Later on, when the family is reunited in Paris, Django grows concerned that Remy is interacting with humans, and shows him a window filled with dead rats, rat traps, and poisons. Django claims that certain rules and ways are set, and that they can’t expect change, but Remy refuses, and claims that change can be accomplished, willing to continue to put himself on the line to do something different.
Throughout much of his career, Brad Bird has been a guy who has wanted to often achieve and do things differently. In the mid-1980’s, he wanted to do an animated feature based on Will Eisner’s comic, The Spirit. Unfortunately, that project never got off the ground. Even so, Brad continued to push the envelope whenever he could:
– he served as a creative consultant on The Simpsons
– he created one of the best non-Disney/non-Pixar films in 1999, with The Iron Giant, a film that became a classic shortly after it tanked at the box-office.

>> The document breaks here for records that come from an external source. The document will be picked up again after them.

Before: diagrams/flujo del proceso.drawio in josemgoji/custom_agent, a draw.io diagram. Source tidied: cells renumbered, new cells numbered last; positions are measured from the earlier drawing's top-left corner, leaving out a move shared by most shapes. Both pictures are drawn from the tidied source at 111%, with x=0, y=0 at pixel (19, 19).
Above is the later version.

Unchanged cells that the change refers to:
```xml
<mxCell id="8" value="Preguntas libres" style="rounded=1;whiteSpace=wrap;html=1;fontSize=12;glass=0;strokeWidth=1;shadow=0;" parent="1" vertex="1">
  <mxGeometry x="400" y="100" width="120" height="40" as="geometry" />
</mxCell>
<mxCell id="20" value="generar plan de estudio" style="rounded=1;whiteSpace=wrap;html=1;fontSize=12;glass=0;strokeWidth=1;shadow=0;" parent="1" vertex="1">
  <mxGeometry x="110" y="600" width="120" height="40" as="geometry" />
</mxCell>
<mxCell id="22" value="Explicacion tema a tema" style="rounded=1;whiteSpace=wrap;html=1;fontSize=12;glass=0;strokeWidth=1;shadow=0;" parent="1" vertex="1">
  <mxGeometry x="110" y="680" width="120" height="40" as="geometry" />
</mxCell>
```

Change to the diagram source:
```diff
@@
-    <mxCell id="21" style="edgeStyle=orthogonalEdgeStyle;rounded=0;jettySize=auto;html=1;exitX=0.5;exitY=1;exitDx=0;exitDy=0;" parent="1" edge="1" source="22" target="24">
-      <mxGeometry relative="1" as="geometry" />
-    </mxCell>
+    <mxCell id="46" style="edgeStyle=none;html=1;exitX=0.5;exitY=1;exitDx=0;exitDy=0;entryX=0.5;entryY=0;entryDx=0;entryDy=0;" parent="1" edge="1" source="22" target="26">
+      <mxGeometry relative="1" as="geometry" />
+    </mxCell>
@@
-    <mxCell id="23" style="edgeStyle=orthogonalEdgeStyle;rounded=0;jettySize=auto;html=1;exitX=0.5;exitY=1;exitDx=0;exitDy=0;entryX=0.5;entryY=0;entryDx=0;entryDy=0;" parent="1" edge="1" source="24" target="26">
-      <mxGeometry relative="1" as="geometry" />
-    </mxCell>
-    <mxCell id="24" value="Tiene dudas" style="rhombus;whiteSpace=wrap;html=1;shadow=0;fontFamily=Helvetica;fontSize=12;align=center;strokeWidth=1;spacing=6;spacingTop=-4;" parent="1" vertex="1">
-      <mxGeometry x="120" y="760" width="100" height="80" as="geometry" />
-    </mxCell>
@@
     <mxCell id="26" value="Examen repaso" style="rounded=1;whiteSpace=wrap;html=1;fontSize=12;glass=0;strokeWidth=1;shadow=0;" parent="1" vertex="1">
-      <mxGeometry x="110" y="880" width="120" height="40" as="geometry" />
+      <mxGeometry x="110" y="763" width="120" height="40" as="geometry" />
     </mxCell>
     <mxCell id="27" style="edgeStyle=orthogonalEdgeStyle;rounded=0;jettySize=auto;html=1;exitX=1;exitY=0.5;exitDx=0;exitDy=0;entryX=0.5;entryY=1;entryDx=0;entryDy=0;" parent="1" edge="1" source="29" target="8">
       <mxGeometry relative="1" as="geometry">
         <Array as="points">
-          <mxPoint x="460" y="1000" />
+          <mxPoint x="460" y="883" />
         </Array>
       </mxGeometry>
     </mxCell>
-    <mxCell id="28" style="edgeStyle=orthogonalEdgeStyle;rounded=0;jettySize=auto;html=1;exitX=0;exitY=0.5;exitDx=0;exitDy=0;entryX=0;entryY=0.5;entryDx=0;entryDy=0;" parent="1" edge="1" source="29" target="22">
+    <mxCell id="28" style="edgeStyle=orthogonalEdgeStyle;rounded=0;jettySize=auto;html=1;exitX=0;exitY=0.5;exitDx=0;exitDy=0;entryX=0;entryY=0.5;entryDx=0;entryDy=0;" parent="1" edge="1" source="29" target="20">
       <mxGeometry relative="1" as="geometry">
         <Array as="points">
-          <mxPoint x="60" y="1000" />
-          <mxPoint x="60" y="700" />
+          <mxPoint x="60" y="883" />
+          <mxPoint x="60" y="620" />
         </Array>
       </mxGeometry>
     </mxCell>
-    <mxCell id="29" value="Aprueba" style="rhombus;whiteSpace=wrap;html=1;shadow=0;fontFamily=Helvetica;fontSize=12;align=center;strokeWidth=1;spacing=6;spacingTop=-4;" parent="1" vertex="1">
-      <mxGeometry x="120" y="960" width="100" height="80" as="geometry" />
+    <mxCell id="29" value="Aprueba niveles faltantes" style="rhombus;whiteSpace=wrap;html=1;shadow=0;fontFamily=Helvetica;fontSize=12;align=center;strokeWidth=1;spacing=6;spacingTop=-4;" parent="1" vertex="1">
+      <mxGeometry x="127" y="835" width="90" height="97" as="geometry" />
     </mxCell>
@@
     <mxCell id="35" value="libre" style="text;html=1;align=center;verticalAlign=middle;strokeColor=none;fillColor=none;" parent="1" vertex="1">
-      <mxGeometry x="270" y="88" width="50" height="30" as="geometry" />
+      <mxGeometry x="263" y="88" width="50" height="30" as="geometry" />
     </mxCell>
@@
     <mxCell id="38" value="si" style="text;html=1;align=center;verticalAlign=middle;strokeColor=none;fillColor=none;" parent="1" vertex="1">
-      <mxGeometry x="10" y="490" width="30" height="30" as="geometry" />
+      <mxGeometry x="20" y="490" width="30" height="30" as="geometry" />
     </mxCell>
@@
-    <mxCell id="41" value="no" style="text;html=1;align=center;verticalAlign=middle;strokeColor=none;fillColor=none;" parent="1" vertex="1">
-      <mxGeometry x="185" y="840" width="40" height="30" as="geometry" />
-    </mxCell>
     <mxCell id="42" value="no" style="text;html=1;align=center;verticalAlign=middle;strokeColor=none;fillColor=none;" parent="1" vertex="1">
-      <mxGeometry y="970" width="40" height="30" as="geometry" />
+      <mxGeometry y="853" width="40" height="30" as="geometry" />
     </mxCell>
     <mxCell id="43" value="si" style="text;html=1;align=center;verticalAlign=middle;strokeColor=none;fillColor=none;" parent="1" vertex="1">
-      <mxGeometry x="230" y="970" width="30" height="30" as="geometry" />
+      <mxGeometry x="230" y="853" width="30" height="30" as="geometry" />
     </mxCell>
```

It was Bird’s vision of an animated film about a family of superheroes that intrigued his school chum, John Lasseter, and John soon invited Brad and some of his cohorts on Iron Giant up to Pt Richmond, CA (where Pixar’s was first located outside of Lucasfilm) to develop their vision.
However, being part of Pixar didn’t give Brad a free ride to do anything he wanted. At the first pitch of the idea to Disney, one executive said, “Ok Brad, there are some things you can, and can’t do in animation.” He then proceeded to rattle off a list of things, and supposedly, Brad did the best he could to control himself (note: information of this can be found on a retrospect on the Blu-Ray disc of The Incredibles). To counter this, John Lasseter explained that they were just going to ‘explore’ Brad’s concept, and soon, that ‘exploration’ turned into one of the studio’s most loved films.
Of course, Brad still continues to try and shake things up. Just take 2011’s Mission Impossible: Ghost Protocol. In this film, Brad chose to not give us a generic Tom Cruise film, but shook things up in numerous ways. The IMF team are forced to go rogue, and almost none of their fancy gadgets seem to work. So what is there to rely on? Each other. Brad’s turn of making the film more about the people and less about the spectacle, almost seemed to hint at Pixar‘s own philosophy, that it’s the people working on their films that make all the difference.
Honorable Mention 2 : Anyone Can Cook = The Illusion of Life
Aside from seeing some culinary shows talking about Auguste Gusteau, much of what Remy learns comes from Gusteau’s book, Anyone Can Cook. It’s filled with recipes, and a number of things relating to the chef and his restaurant.
In some ways, this reminded me of the book The Illusion of Life: Disney Animation, written by former animators Frank Thomas and Ollie Johnston. Their book has often been considered the Animation Bible when it comes to technique and study. The Illusion of Life chronicles a little of the men’s lives, but also tells of the early days of the studio, the first major animation talent that was in place when they came on board in the late 1930’s, and also the methods and techniques from turning moving drawings, into ‘moving drawings.’
And, there you have it. 5 years of these comparisons percolating in my brain, and I finally got (most) of them out. I will admit this is not the only film that seems to spout some metaphors to The Walt Disney Company. Blue Sky Studios‘ 2004 film Robots also contains some comparisons as well, and I may just do an article on them for a future Animated Dissection.